• TASK STATEMENT:
Show every line below where "attrs" appears.
(TASK INPUTS begins)
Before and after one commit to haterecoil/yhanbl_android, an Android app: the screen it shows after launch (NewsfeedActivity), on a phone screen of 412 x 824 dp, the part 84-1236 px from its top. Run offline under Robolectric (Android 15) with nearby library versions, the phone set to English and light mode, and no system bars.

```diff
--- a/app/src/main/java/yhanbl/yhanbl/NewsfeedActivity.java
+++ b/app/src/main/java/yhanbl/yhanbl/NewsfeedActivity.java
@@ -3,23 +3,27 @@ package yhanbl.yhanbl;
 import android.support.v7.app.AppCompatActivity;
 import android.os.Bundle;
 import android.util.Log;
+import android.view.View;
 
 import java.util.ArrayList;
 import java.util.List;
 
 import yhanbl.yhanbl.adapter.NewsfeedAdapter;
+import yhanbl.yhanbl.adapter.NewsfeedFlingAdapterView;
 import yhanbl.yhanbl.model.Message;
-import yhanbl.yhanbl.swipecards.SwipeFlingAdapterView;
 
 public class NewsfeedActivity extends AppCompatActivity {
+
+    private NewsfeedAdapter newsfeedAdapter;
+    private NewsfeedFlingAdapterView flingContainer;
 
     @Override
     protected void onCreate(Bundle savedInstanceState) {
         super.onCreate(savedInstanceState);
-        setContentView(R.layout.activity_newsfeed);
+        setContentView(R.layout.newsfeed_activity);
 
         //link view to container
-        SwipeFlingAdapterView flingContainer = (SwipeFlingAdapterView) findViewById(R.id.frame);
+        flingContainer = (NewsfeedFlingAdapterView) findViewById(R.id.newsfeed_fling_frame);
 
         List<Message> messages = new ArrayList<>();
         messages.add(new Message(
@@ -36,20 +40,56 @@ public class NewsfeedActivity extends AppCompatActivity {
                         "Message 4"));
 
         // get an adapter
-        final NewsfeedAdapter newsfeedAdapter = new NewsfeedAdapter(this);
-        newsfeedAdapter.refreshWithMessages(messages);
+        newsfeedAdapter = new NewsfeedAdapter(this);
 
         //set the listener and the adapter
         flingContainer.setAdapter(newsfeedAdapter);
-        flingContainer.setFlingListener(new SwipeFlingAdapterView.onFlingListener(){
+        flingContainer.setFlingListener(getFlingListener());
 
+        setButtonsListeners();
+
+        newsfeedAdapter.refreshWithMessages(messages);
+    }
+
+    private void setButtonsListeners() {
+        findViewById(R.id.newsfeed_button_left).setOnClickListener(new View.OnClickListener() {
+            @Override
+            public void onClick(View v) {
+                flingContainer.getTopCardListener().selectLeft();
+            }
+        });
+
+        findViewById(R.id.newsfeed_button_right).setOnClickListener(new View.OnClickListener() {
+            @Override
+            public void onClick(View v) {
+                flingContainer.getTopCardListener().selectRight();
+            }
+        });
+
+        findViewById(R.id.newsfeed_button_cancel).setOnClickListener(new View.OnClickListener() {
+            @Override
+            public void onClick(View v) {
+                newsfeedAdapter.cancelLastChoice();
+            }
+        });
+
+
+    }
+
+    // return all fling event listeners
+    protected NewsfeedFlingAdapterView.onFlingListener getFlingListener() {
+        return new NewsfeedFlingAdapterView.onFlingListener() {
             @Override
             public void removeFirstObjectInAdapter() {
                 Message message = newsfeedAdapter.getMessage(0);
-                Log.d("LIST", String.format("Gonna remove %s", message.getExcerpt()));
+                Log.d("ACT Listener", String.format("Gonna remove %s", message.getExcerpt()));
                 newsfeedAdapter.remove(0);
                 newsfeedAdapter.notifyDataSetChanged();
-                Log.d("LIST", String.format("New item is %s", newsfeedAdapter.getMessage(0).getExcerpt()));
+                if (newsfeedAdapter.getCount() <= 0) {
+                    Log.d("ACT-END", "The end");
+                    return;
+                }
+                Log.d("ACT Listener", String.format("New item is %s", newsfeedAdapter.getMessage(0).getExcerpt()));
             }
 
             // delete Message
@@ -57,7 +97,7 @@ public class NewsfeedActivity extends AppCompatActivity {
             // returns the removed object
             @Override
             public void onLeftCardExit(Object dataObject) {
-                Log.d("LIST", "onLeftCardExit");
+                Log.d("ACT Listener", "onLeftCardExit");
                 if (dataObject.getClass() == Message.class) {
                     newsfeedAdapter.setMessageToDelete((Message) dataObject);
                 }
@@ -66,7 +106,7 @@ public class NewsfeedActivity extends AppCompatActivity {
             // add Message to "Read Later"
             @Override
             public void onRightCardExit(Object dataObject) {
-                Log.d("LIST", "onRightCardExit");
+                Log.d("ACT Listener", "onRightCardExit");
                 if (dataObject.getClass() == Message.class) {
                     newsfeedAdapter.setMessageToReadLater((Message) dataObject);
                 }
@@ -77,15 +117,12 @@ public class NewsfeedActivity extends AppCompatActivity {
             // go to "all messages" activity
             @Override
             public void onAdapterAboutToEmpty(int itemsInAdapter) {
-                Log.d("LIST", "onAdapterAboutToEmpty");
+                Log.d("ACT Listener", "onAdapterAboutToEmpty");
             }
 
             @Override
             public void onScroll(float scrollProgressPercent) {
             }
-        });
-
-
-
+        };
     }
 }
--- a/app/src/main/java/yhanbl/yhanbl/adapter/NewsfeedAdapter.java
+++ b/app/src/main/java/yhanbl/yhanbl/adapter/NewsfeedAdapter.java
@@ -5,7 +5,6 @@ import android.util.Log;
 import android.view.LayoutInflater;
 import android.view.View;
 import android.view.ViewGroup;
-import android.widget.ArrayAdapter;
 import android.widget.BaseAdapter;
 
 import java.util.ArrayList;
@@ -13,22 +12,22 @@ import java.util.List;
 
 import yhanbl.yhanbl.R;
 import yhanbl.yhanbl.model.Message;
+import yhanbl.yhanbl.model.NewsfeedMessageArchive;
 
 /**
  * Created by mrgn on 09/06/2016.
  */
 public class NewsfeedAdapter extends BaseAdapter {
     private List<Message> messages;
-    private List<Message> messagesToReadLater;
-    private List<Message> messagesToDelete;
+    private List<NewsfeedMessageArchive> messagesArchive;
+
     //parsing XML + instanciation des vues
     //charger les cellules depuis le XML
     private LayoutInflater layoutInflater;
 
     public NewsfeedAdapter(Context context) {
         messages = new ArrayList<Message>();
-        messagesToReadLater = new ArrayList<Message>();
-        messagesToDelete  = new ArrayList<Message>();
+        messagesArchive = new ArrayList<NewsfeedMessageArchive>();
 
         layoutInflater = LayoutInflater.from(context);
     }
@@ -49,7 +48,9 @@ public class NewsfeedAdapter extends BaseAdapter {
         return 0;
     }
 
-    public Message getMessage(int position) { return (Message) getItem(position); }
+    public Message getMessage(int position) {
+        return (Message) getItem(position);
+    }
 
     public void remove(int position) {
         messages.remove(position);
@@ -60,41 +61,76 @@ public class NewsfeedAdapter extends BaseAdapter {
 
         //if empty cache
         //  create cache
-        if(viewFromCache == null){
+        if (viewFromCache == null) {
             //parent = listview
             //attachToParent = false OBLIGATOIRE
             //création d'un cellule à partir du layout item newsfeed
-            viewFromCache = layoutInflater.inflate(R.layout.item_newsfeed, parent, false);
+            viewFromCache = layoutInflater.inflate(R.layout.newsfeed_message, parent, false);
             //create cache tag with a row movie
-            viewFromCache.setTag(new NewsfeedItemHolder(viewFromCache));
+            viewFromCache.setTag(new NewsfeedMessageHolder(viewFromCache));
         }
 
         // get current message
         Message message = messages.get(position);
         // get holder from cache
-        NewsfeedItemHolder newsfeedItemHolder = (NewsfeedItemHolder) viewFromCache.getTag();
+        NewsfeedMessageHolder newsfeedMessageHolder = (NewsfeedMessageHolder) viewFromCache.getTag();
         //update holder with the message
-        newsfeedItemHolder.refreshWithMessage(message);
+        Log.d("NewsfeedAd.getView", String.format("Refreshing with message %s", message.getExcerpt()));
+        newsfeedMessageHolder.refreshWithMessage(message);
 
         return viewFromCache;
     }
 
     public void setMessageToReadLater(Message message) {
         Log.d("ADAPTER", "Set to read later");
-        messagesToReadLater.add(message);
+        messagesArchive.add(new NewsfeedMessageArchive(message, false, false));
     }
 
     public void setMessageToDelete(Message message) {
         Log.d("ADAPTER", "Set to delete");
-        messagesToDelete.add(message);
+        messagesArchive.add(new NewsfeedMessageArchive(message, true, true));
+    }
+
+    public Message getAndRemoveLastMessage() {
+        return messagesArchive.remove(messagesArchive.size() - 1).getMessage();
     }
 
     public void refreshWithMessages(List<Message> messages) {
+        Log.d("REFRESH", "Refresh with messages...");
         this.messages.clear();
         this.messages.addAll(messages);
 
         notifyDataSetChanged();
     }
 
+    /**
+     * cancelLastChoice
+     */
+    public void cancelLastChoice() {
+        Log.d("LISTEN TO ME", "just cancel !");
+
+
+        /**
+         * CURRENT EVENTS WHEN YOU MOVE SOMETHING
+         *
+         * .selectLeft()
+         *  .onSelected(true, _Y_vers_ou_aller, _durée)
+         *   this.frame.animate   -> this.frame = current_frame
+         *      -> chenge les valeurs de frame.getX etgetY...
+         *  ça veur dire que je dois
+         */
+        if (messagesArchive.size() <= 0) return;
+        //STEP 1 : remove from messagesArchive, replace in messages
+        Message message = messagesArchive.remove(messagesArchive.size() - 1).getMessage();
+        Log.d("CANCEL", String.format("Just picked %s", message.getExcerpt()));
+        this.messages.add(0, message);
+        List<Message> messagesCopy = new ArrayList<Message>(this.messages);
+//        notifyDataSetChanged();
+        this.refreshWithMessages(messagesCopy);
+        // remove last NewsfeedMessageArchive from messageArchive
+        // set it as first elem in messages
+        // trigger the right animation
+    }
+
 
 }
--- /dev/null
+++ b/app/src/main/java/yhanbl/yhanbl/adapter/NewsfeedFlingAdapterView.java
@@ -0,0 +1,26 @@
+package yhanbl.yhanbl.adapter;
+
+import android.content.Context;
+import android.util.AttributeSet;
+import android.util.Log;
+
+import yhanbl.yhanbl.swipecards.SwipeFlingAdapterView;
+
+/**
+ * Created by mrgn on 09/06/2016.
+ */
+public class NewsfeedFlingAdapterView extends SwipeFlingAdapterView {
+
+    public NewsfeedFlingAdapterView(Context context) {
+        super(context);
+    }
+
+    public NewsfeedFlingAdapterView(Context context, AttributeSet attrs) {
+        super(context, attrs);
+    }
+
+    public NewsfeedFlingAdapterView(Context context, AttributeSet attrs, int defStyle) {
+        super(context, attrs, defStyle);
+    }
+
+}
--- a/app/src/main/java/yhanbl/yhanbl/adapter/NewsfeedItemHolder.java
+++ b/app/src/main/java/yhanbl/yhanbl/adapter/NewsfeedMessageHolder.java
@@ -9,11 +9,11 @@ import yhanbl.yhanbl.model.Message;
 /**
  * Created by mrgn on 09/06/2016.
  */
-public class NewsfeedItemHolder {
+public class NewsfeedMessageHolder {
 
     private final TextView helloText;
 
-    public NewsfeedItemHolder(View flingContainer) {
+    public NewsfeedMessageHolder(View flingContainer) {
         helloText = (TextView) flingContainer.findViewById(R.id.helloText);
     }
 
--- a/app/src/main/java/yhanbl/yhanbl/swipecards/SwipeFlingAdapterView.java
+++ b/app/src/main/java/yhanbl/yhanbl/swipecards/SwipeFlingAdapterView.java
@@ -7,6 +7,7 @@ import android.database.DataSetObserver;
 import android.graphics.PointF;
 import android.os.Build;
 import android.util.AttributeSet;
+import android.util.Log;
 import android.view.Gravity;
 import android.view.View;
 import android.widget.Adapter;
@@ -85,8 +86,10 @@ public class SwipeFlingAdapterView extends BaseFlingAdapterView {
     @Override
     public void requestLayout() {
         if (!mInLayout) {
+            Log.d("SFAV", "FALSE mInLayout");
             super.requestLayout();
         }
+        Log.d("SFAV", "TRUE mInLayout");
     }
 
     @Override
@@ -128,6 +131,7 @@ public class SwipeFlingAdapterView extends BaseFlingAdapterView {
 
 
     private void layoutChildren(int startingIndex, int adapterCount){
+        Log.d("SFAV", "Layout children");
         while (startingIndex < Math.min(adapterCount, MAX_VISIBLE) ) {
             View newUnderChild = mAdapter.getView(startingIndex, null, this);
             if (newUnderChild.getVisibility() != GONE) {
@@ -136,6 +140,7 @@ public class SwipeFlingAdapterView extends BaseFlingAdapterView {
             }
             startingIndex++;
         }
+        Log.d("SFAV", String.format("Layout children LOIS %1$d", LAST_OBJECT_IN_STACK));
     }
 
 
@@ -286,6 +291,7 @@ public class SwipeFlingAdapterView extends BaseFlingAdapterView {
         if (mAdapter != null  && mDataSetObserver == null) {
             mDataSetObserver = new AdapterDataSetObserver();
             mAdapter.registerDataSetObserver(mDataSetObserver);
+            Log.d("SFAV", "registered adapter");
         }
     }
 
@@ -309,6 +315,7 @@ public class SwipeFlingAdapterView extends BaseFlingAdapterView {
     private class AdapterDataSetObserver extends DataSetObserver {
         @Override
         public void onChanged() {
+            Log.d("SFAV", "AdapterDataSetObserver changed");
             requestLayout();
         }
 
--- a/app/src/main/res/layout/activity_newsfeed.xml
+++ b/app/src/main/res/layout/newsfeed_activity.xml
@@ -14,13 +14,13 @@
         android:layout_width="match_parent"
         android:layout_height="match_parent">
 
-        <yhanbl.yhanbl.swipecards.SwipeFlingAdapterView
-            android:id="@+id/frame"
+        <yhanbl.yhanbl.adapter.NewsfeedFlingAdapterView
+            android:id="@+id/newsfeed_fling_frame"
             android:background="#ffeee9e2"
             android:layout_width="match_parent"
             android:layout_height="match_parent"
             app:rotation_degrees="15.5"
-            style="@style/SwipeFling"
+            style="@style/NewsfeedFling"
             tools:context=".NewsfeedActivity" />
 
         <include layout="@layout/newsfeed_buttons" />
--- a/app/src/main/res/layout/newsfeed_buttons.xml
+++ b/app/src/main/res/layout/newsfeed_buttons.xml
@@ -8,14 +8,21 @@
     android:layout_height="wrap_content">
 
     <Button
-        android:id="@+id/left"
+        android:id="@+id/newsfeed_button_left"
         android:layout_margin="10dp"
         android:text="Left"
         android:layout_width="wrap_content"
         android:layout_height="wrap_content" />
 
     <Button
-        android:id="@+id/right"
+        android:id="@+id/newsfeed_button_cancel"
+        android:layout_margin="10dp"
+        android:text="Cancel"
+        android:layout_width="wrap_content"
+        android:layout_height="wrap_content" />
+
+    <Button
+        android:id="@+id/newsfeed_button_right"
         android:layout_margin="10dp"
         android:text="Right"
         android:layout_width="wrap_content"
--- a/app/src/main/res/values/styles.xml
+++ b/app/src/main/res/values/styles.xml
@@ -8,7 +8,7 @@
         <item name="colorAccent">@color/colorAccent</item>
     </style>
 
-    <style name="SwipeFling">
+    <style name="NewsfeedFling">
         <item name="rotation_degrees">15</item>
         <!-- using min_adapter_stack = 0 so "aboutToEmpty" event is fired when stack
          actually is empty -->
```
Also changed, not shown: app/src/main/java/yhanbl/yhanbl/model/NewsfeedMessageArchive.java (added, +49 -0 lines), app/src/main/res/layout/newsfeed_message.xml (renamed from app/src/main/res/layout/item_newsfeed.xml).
(TASK INPUTS ends)
• ANSWER TO THIS PROBLEM:
+    public NewsfeedFlingAdapterView(Context context, AttributeSet attrs) {
+        super(context, attrs);
+    public NewsfeedFlingAdapterView(Context context, AttributeSet attrs, int defStyle) {
+        super(context, attrs, defStyle);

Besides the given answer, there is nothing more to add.